“Over the past decade, major advances in the field of molecular biology and genetics, coupled with the development of powerful new research technologies, have made possible very productive multi-disciplinary approaches to the diagnosis and treatment of catastrophic diseases of children,” Evans said. “The appointments of Doug Green, Kip Guy and Les Robison are part of our own multidisciplinary strategy for not only staying on the cutting edge of research, but also defining the cutting edge.”
Green is a leader in the field of apoptosis and how a breakdown in this process can trigger cancer in lymphocytes and other types of cells. The Institute of Scientific Information has named him one of the most highly cited investigators in science. He most recently led the division of cellular immunology at the La Jolla Institute of Allergy and Immunology, a position he held for 15 years.
New investigators recruited by Green will include those focused on how the immune system is altered in cancer, how the immune response can fight cancer and infectious disease and how the same types of normally protective responses can cause autoimmune disease. These programs will be important to a wide range of treatment and research programs at St. Jude.

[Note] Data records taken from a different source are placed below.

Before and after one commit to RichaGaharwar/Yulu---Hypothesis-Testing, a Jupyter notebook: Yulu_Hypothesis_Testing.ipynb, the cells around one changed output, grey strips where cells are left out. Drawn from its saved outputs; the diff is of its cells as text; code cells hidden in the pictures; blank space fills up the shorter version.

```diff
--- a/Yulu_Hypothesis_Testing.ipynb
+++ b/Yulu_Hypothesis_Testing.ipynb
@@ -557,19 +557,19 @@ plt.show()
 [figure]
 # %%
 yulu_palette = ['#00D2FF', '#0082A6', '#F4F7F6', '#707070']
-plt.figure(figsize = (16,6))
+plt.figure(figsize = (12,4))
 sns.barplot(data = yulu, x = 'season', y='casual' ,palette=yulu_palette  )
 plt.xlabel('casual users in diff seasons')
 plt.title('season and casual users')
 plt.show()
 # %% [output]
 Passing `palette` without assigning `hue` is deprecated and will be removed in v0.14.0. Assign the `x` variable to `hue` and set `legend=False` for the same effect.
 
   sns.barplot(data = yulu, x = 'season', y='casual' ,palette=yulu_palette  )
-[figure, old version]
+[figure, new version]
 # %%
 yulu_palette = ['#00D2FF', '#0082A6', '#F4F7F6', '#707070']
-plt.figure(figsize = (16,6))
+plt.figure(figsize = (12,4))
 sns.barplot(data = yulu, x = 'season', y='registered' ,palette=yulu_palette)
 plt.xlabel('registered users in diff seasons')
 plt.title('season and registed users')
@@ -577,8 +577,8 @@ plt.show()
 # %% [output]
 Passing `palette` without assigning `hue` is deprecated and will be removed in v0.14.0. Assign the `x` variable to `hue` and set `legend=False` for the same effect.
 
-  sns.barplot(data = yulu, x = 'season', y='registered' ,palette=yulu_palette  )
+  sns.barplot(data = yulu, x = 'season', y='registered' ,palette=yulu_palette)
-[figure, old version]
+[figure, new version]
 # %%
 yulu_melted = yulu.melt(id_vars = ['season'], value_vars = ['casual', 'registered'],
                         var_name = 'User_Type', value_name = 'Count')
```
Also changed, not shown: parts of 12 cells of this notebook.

Guy is one of the nation’s leading experts in chemical biology and synthetic organic chemistry. He was involved in the original synthesis of the cancer drug taxol at Scripps Research Institute and led the Center for Chemical Diversity at the University of California in San Francisco. As Chemical Biology chair, he will be a key investigator in efforts to identify molecules that hold promise as tools for studying childhood cancers and synthesizing novel molecules designed to offer more effective and less toxic treatments than are currently available.
“St. Jude has a unique environment with its close working relationship between clinical and basic researchers, its strong focus on catastrophic pediatric disease and its track record in implementing new therapies.” Guy said. “I’m excited to be adding the element of focused chemical research to this mix.”
Robison, a pediatric cancer epidemiologist, has been the principal investigator of the Childhood Cancer Survivor Study, a multi-institutional consortium— which will now be anchored at St. Jude—that evaluated a cohort of more than 20,000 five-year survivors of childhood cancer. He is currently associate director of the University of Minnesota Comprehensive Cancer Center and associate chair of the Children’s Oncology Group (COG). COG is a national network of institutions and investigators who care for children with cancer. Robison’s work at St. Jude will complement and expand the work of the After Completion of Therapy clinic, which follows more than 4,000 childhood cancer survivors.
“I’m very excited about the opportunity to build upon the remarkable existing strengths of the institution in establishing St. Jude as the internationally recognized leader in childhood cancer prevention and control,” Robison said.
Last update: August 2005